One thing I’ve heard about the stairs is like starting to run. A tough run might mean you start with 500m, then walk, then another 500m, or maybe 1 km, or 2km and slowly build up. You quickly notice how much better those distances feel, how your body adjusts to the breathing, to the movements, to finding a rhythm. But you’ve started with something where you’ve had success, something you know you can do again. You didn’t start with 20km, and then not walk for a week. You’ve started running to be sustainable. The compound effect would suggest that someone is better off beginning small and remaining consistent, that someone who runs 20 km on their first day and then has to take the next two weeks off to recover. You don’t always know what this is like on the stairs, so Wednesdays are to figure that out.
Notice that there is no pace or number of stairs that you need to run. There is just time. How fast you go is up to you. The stairs is a big challenge to take on- it’s hard no matter what you do. How can you find the groove where you just keep on moving? How can you find that pace where you can do the things you want to do the next two days or 5 days and not say no because you can’t can on and off the toilet without assistance.
You may have perhaps already nailed this stadium thing and you know all of this. Or maybe you’re considering not coming back because it’s just to hard. Trust us, you will get better, you will get stronger, you will get smarter at the stairs. They are not as simple as people might think if they have never been.
And with that, knowing that everyone is pushing themselves as hard as they can go, encourage everyone you pass by, or when anyone passes you. Keep right so others can pass you and know everyone is working their tail off. They also woke up this morning, knowing how stupidly hard these things are. And when you’re done, be proud, no matter how far you got or how fast you were going. You kept moving.
Thank you for sharing your morning, your time and your energy with us. We are glad you came.

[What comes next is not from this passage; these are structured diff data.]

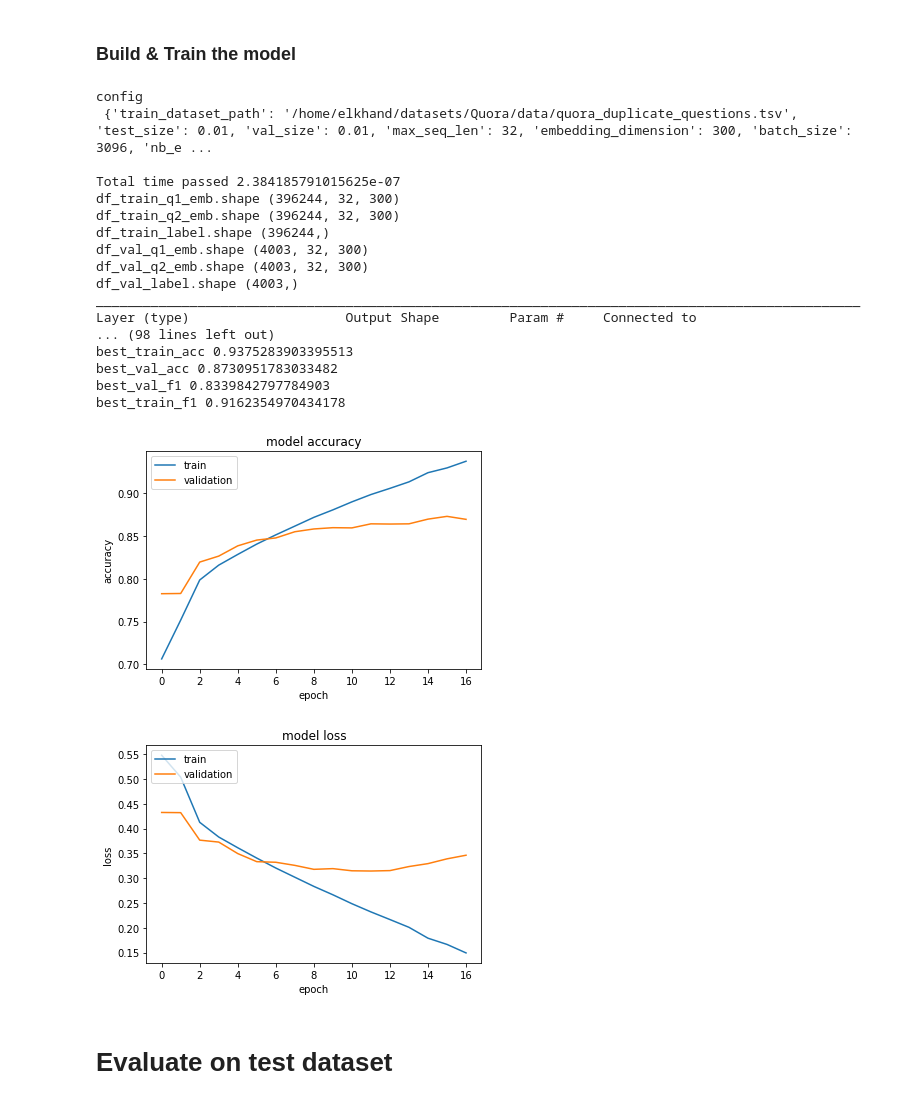
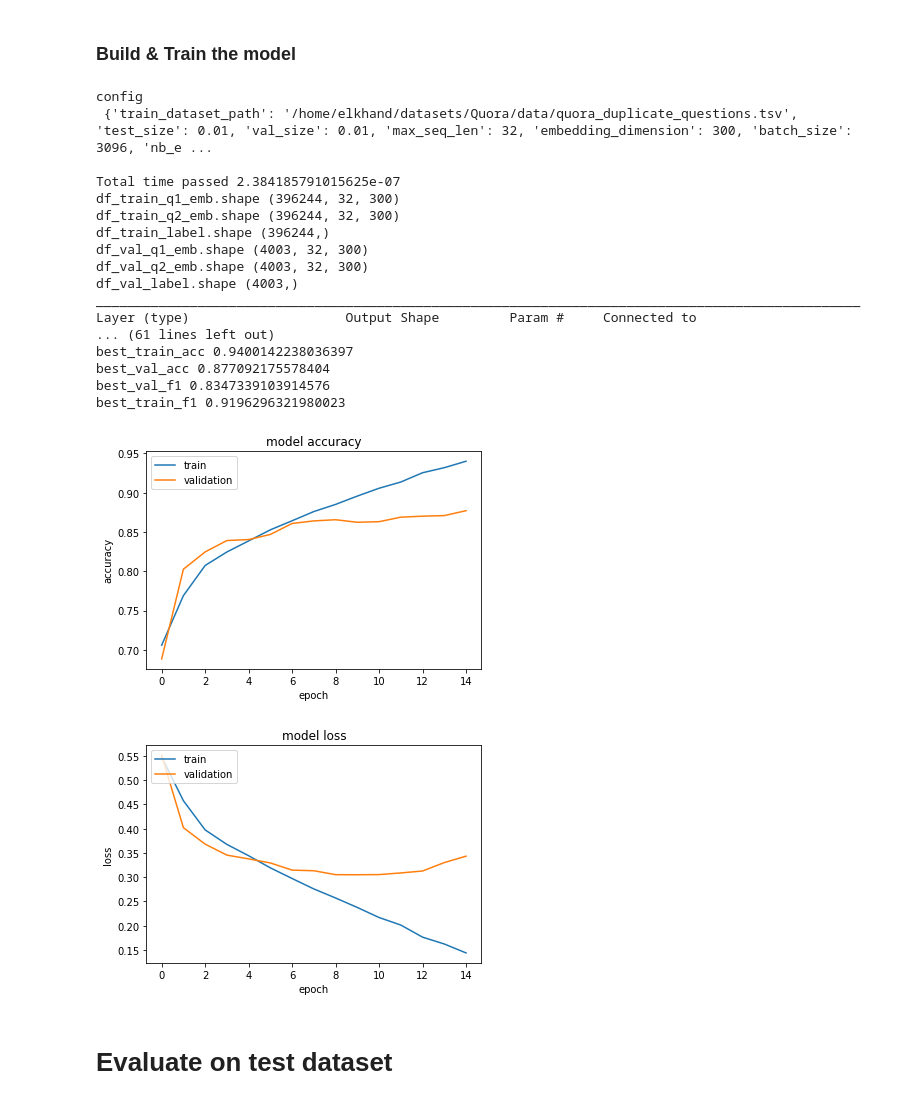
Before and after one commit to elkhand/semantic-question-matching, a Jupyter notebook: Semantic-Question-Matching-Keras.ipynb, the cells around one changed output. Drawn from its saved outputs; the diff is of its cells as text; code cells hidden in the pictures.

Commit message:
saved best model
Former-commit-id: 85ad63b541a35135eee1c13fef75572aba868572

```diff
--- a/Semantic-Question-Matching-Keras.ipynb
+++ b/Semantic-Question-Matching-Keras.ipynb
@@ -290,7 +293,11 @@ def _build_model_old(config):
     mult2 = multiply([x11, x22])
     #dotProduct2 = keras.layers.dot([x11, x22], axes = -1,  normalize=False)
 
-    concatenate = keras.layers.concatenate([x1,x2, subtracted, mult, #dotProduct,dotProduct2,
+    diffSubtracted = keras.layers.Subtract()([subtracted, subtracted2])
+    diffSubtractedMult =  multiply([diffSubtracted, diffSubtracted])
+    subtractMult = multiply([subtracted, subtracted2])
+
+    concatenate = keras.layers.concatenate([x1,x2, subtracted, mult,# diffSubtracted, diffSubtractedMult, subtractMult,
                                             subtracted2, mult2, x22, x11], axis=-1)
     concatenate = Dropout(drop_rate)(concatenate)
     #concatenate = keras.layers.concatenate([x1,x2], axis=-1)
@@ -302,15 +309,17 @@ def _build_model_old(config):
     dense2 = Dropout(drop_rate)(dense2)
 
     output = Dense(1, activation='sigmoid', name='output')(dense2)
-    model = Model(inputs=[input1, input2], outputs=[output])
+    with tf.device('/cpu:0'):
+        model = Model(inputs=[input1, input2], outputs=[output])
 
+    parallel_model = multi_gpu_model(model, gpus=2)
     optimizer = keras.optimizers.Nadam()
     #optimizer = keras.optimizers.Adam()
-    model.compile(loss='binary_crossentropy', optimizer=optimizer,
+    parallel_model.compile(loss='binary_crossentropy', optimizer=optimizer,
                   metrics=['accuracy', du.f1, du.recall, du.precision])
-    model.summary()
-    plot_model(model, show_shapes=True, to_file='models/model.png')
-    return model
+    parallel_model.summary()
+    plot_model(parallel_model, show_shapes=True, to_file='models/model.png')
+    return parallel_model
 
 
 def _build_non_shared_lstm_model(config):
@@ -434,40 +443,40 @@ def train_model():
     callback_list = [reduce_lr, early_stopping] # , early_stopping
     #config['nb_epochs'] = 10
     history = model.fit(x=[df_train_q1_emb_limit, df_train_q2_emb_limit],
                   y=df_train_label_limit,
                   batch_size=config['batch_size'],
                   epochs=config['nb_epochs'],
                   verbose=1,
                   validation_data = ([df_val_q1_emb_limit,df_val_q2_emb_limit], df_val_label_limit),
                   callbacks=callback_list)#
     return (history,model)
 
 start = time.time()
 config = du.get_config(train_dataset_path, test_size=test_size, val_size=val_size, embedding_dimension=emb_dim)
 history, model = train_model()
 end = time.time()
 print("Total time", (end - start))
 du.plot_model_accuracy(history,modelDir="models/", hasF1=True)
 # %% [output]
 config
  {'train_dataset_path': '/home/elkhand/datasets/Quora/data/quora_duplicate_questions.tsv', 'test_size': 0.01, 'val_size': 0.01, 'max_seq_len': 32, 'embedding_dimension': 300, 'batch_size': 3096, 'nb_e ...
 
 Total time passed 2.384185791015625e-07
 df_train_q1_emb.shape (396244, 32, 300)
 df_train_q2_emb.shape (396244, 32, 300)
 df_train_label.shape (396244,)
 df_val_q1_emb.shape (4003, 32, 300)
 df_val_q2_emb.shape (4003, 32, 300)
 df_val_label.shape (4003,)
 __________________________________________________________________________________________________
 Layer (type)                    Output Shape         Param #     Connected to
-... (98 lines left out)
-best_train_acc 0.9375283903395513
-best_val_acc 0.8730951783033482
-best_val_f1 0.8339842797784903
-best_train_f1 0.9162354970434178
+... (61 lines left out)
+best_train_acc 0.9400142238036397
+best_val_acc 0.877092175578404
+best_val_f1 0.8347339103914576
+best_train_f1 0.9196296321980023
-[figure, old version]
+[figure, new version]
-[figure, old version]
+[figure, new version]
 # %% [markdown]
 # Evaluate on test dataset
 # %%
```
Also changed, not shown: parts of 6 cells of this notebook, 6 other files.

Here’s to bringing “soles” together
Lauren and Liz
- Monday, May 21st 6:29am Parliament Hill we are hosting a Holiday POP UP workout. #backattheoldstompingground
2. CHEER STATION, your reading it here! Ottawa Race Weekend if your not racing come join the party. Cheer party that is. Saturday, May 26 | 5K & 10K we will be posted at Pretoria Bridge from 4pm onwards. Sunday, May 27 | half & full we will be posted up around the 18K/39K mark along Colonel By. Right around where Concord and Echo meet from 8:30am onwards.Share via socials: